One of the central functions of a community association’s board of directors is holding routine board meetings to carry out the policy and financial management of the association. Let’s face it, far too often association board meetings can run adrift and lose focus, and before you know it, you’re running overtime and haven’t concluded important business for the night. Running efficient and effective board meetings is essential to a well run and smoothly functioning community. In this post I’ll go beyond meeting mechanics, and offer three key factors in getting the most impact out of every board meeting.
1. Focus is Essential
Begin by setting expectations for an efficient business-like meeting by using and sticking to a timed agenda with allotted time for each item, and show the time for adjournment. Only items on the agenda can and should be discussed. Designate a board member, or the manager to keep track of time and keep the meeting focused on the agenda. If a topic is running too long and timely decisions are difficult to reach, make a motion to continue that topic on a future agenda. Perhaps more information is needed or more time is needed for consideration. When new topics come up, make a motion to add them to the agenda for the next meeting and assign research of any information needed to the manager to track down in the meantime.
Remember that under California Civil Code, the board may not discuss or take action on any item at a nonemergency meeting unless the item was placed on the agenda included in the notice that was distributed. Of course, that doesn’t prevent owners at the meeting from bringing up new topics and questions. The board should always take note of the issue or questions, provide brief factual responses when appropriate, and request its managing agent to report back to the board at a subsequent meeting concerning any matter, and place the new matter of business on a future agenda. A good association manager is key to helping and advising the board on meeting structure, policies and process to keep all meetings running as smoothly and efficiently as possible.
2. Be Prepared
Well run board meetings should focus on the decisions that need to be made at the meeting, discussion and presentation of possible solutions related to those decisions and setting new priorities that get placed on the next meeting’s agenda. In order to maintain this focus and make decisions efficiently, preparation in advance is key. Poorly planned meetings can result in confusion and inability to move business forward. The manager should be prepared to give updates on all projects and issues and provide formal reports ahead of time for the board to review in advance. Have committee reports prepared several days in advance as well.
The manager should consult with the board president and relevant committee chairpersons on topics to be included on the agenda. Once the agenda is set, be sure everyone who has a role on the agenda is well prepared with the information they need to present or make decisions on. The board should rely on their manager to gather and disseminate information that is needed for decision making. A well organized manager should present a board meeting packet with management report to the board a week in advance of the meeting.
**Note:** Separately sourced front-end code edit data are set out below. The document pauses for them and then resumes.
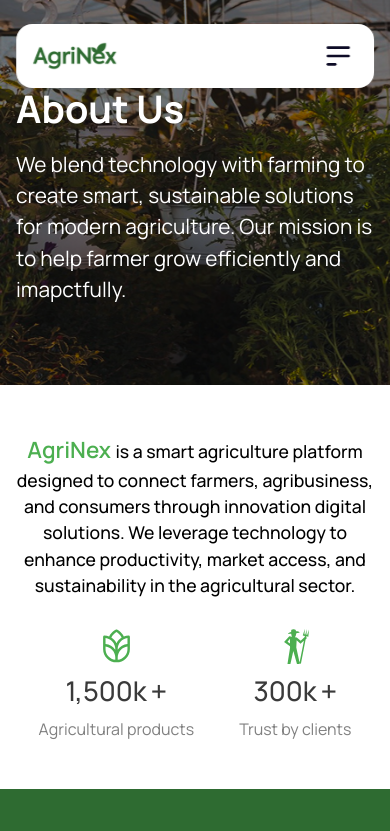
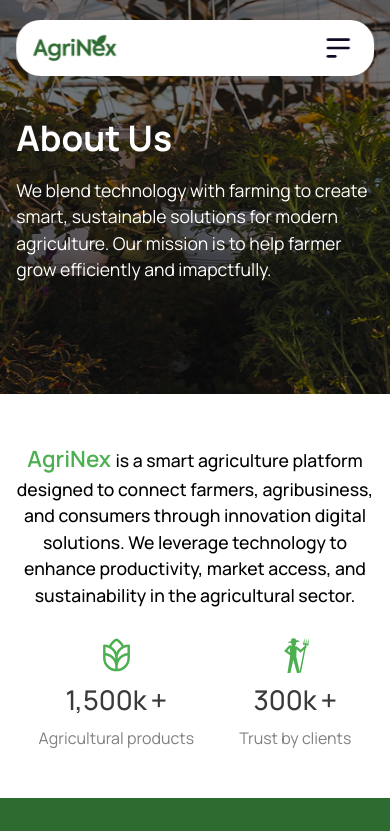
Before and after one commit to Olorunwa-web/AgriNex-app, a React (Vite) app: page /aboutus in a window 390 px wide. Shown: the top 831 px of the page. Built offline with nearby package versions, Linux system fonts and the light colour scheme.

Commit message:
first commit

```diff
--- a/src/App.jsx
+++ b/src/App.jsx
@@ -7,13 +7,17 @@ import ContactUs from './pages/ContactUs';
 import OurWork from './pages/OurWork';
 import Nav from './components/Nav';
 import Error from './pages/Error';
+import ScrollTop from './components/ScrollTop';
 import './App.css';
+
+
 
 function App() {
 
   return (
     <>
       <BrowserRouter>
+        <ScrollTop/>
          <Routes>
             <Route path = '/auth/signup' element = {<SignUp/>}/>
             <Route path = '/auth/signin' element = {<SignIn/>}/>
--- a/src/components/Nav.jsx
+++ b/src/components/Nav.jsx
@@ -1,10 +1,9 @@
 import React, {useState, useEffect, useRef} from 'react'
 import {Link, NavLink, Outlet} from 'react-router-dom'
 import agrilogo from '../assets/AgriNex.svg';
-import menu from '../assets/burger-menu-right-svgrepo-com.svg';
 import close from '../assets/close_32dp_000000_FILL0_wght400_GRAD0_opsz40.svg';
 import { nav } from '../data';
-import agric  from '../assets/Menu Button.svg';
+import menu  from '../assets/Menu Button.svg';
 import Footer from '../components/Footer';
 
 
@@ -12,35 +11,39 @@ import Footer from '../components/Footer';
 const Nav = () => {
 
     const [isOpen, setIsOpen] = useState(false);
-    // const sidebarRef = useRef();
+    const sidebarRef = useRef();
 
-    // useEffect(() => {
-    //     const handleClickOutside = (event) => {
-    //       if (
-    //         sidebarRef.current &&
-    //         !sidebarRef.current.contains(event.target)
-    //       ) {
-    //         setIsOpen(false);
-    //       }
-    //     };
+    useEffect(() => {
+        const handleClickOutside = (event) => {
+          if (
+            sidebarRef.current &&
+            !sidebarRef.current.contains(event.target)
+          ) {
+            setIsOpen(false);
+          }
+        };
 
-    //     if (isOpen) {
-    //       document.addEventListener("mousedown", handleClickOutside);
-    //     } else {
-    //       document.removeEventListener("mousedown", handleClickOutside);
-    //     }
+        if (isOpen) {
+          document.addEventListener("mousedown", handleClickOutside);
+        } else {
+          document.removeEventListener("mousedown", handleClickOutside);
+        }
 
-    //     return () => {
-    //       document.removeEventListener("mousedown", handleClickOutside);
-    //     };
-    //   }, [isOpen]);
+        return () => {
+          document.removeEventListener("mousedown", handleClickOutside);
+        };
+      }, [isOpen]);
 
 
 
+      const handleLinkClick = () => {
+        setIsOpen(false);
+      };
+
     return (
         <>
-           <nav className = 'fixed left-1/2 top-0 w-11/12 max-w-8xl md:mt-7 flex flex-col mt-6 -translate-x-1/2 bg-white bg-background/20 rounded-2xl md:rounded-full z-50 backdrop-blur-lg '>
-              <section className = 'w-full flex justify-between items-center mx-auto px-4 md:px-5 md:py-3 py-3'>
+           <nav className = 'fixed left-1/2 top-0 w-11/12 max-w-8xl md:mt-7 flex flex-col mt-5 -translate-x-1/2 bg-white bg-background/20 rounded-3xl md:rounded-full z-50 backdrop-blur-lg '>
+              <section className = 'w-full flex justify-between items-center mx-auto px-4 md:px-5 md:py-3 py-2'>
                    <NavLink to = '/' className = 'w-[85px] md:w-[100px]'>
                        <img src={agrilogo} alt="" className = 'w-full'/>
                    </NavLink>
@@ -66,60 +69,25 @@ const Nav = () => {
                        <Link to = '/auth/signin'><button className = 'font-medium text-sm bg-[#FFFFFF]  py-[8px] px-[15px] '>Sign In</button></Link>
                        <Link to = '/auth/signup'><button className = 'font-medium text-sm text-[#FFFFFF] bg-[#4CAF50] rounded-[56px] py-[8px] px-[14px] '>Sign Up</button></Link>
                    </div>
-                   <div className = 'md:hidden'>
-                      <div onClick={() => setIsOpen(!isOpen)} className = ' w-full' >
-                          <img src= {agric} alt="" className = 'w-[40px] transform scale-x-[] scale-y-[-1] ' />
+                   <div className = 'md:hidden '>
+                      <div onClick={() => setIsOpen(true)} className =' w-full transition-all duration-300' >
+                          {isOpen ? (
+                              < div onClick ={handleLinkClick}>
+                                  <img src= {close} alt=""  className = 'w-[37px] transition-all duration-300 '/>
+                              </div>
+                              ) : (
+                          <img src= {menu} alt=""  className = ' w-[40px] transform  scale-y-[-1] transition-all duration-300 ' />
+                          )}
                       </div>
-                      {/* {isOpen && (
-                         <div className="fixed inset-0 z-40 transition-opacity duration-200"></div>
-                       )}
-                       <div
-                        ref = {sidebarRef}
-                        className={`fixed top-0 right-0 left-0 h-full w-[100%] bg-white z-50 transform transition-transform ease-in-out transform duration-300
-                        ${isOpen ? "translate-x-0" : "translate-x-full"}`}
-                       >
-                           <div>
-                               <div className="px-4 py-5 flex flex-col justify-between min-h-[80vh]">
-                                   <div className = 'flex justify-between items-center'>
-                                       <div className = 'w-[100px]'>
-                                          <img src={agrilogo} alt="" className = 'w-[100%]'/>
-                                       </div>
-                                       <div onClick={() => setIsOpen(false)}>
-                                           <img src= {close} alt="" className="w-[30px]"/>
-                                       </div>
-                                   </div>
-                                   <div className = 'flex flex-col  gap-4'>
-                                       {nav.map((offcanvas) => {
-                                           return (
-                                            <NavLink
-                                            key = {offcanvas.id} to = {offcanvas.path}
-                                            onClick = {handleLinkClick}
-                                            className={({ isActive }) =>
-                                            `font-normal text-[17px] text-center  ${isActive
-                                              ? " text-[#4CAF50] "
-                                              : " text-[#000000]"
-                                            }`}
-                                            >
-                                             {offcanvas.head}
-                                           </NavLink>
-                                           )
-                                       })}
-                                   </div>
-                                   <div className = 'flex flex-col gap-6'>
-                                      <Link to = '/auth/signin'><button className = 'font-medium text-[17px] bg-[#FFFFFF]  py-[15px] px-[15px] w-[100%]'>Sign In</button></Link>
-                                      <Link to = '/auth/signup'><button className = 'font-medium text-[17px] text-[#FFFFFF] bg-[#4CAF50] rounded-[56px] py-[15px] px-[15px] w-[100%] '>Sign Up</button></Link>
-                                   </div>
-                              </div>
-                           </div>
-                       </div> */}
                    </div>
                </section>
                    {isOpen && (
                        <div className = 'py-4 px-6'>
-                          <div className = 'md:hidden flex flex-col  gap-4'>
+                          <div className = 'md:hidden flex flex-col  gap-4' ref = {sidebarRef}>
                               {nav.map((offcanvas) => {
                                  return (
                                      <NavLink
+                                     onClick={handleLinkClick}
                                       key = {offcanvas.id} to = {offcanvas.path}
                                       className={({ isActive }) =>
                                       `font-medium text-base   ${isActive
--- /dev/null
+++ b/src/components/ScrollTop.jsx
@@ -0,0 +1,15 @@
+import React  , { useEffect} from 'react'
+import { useLocation } from "react-router-dom";
+
+
+const ScrollTop = () => {
+    const { pathname } = useLocation();
+
+    useEffect(() => {
+      window.scrollTo({ top: 0, behavior: "smooth" });
+    }, [pathname]);
+
+    return null
+}
+
+export default ScrollTop
--- a/src/pages/AboutUs.jsx
+++ b/src/pages/AboutUs.jsx
@@ -38,10 +38,10 @@ const aboutimages = [
 const AboutUs = () => {
     return (
         <>
-            <section className ="bg-cover py-20 md:py-20 lg:py-30" style = {{ backgroundImage: `url(${peoplebackground})`}}>
-                <section className = 'container mx-auto px-4 md:px-8'>
-                    <h1 className = 'mb-3 font-bold text-white text-[38px] md:text-[50px] lg:text-[65px] xl:text-[82px]'>About Us</h1>
-                    <p className = ' w-full md:w-[720px] lg:w-[900px] font-normal text-white text-[1.3rem] md:text-[1.4rem] lg:text-[1.6rem]'>We blend technology with farming to create smart, sustainable solutions for modern agriculture. Our mission is to help farmer grow efficiently and imapctfully.</p>
+            <section className ="bg-cover py-28 lg:py-33 xl:py-37 h-full max-h-full" style = {{ backgroundImage: `url(${peoplebackground})`}}>
+                <section className = 'w-11/12 max-w-8xl mx-auto'>
+                    <h1 className = 'mb-3 font-bold text-white text-[2.2rem] md:text-[2.7rem] lg:text-[3.2rem] xl:text-[4rem]'>About Us</h1>
+                    <p className = ' w-full md:w-[720px] lg:w-[800px] font-normal text-white text-[1.1rem] md:text-[1.3rem] lg:text-[1.4rem]'>We blend technology with farming to create smart, sustainable solutions for modern agriculture. Our mission is to help farmer grow efficiently and imapctfully.</p>
                 </section>
             </section>
 
@@ -80,7 +80,7 @@ const AboutUs = () => {
             {/*  */}
 
             <section className = 'bg-[#2E6B31]  '>
-                <section className = 'container mx-auto px-4 my-8 md:px-8'>
+                <section className = 'w-11/12 max-w-8xl mx-auto'>
                     <section className = 'py-8 md:py-6 flex flex-col gap-y-6 justify-between items-center md:flex-row '>
                         <div>
                           <h1 className = 'font-bold text-white text-[33px] md:text-[40px] lg:text-[53px] xl:text-[65px]'>Our Services:</h1>
```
When all members of the board have the information needed for productive discussion before the meeting, and also take the responsibility to read through and consider it in advance, the meeting will run smoothly through the agenda items and achieve business objectives in the time allotted.
3. Have Clear Policies on Conduct
It’s no secret that HOA politics can come out in less than productive ways at HOA board meetings. Passions can run strong about issues that matter deeply to people and affect them at home in their communities. The key is to know how to channel that energy, provide structure, and have clear guidelines for conduct. Keeping things calm and professional will have the biggest effect on productivity and positive morale. If you have an angry homeowner in attendance, first listen and try to understand the underlying reasons. Redirect the complaint by asking them to explain, and resist arguing any points. Often feeling heard calms ruffled feathers. If your association experiences chronic complainers or owners that tend to dominate at meetings, consider adopting a meeting conduct policy. The policy should provide for an owner open forum with a speaking time limit of 2-3 minutes per owner, establish conduct rules and expectations, and state what steps the board will take if the meeting gets out of hand. Taking a break is always a good idea, or in extreme circumstances, adjourn and reschedule the meeting. Having a policy and communicating the policy expectations to owners will get your association off on better footing for productive and civil meetings.
When the Board and Manager work together to conduct meetings according to these key principles, the community association will be able to move business forward in an orderly fashion with regular progress forward and efficient community governance.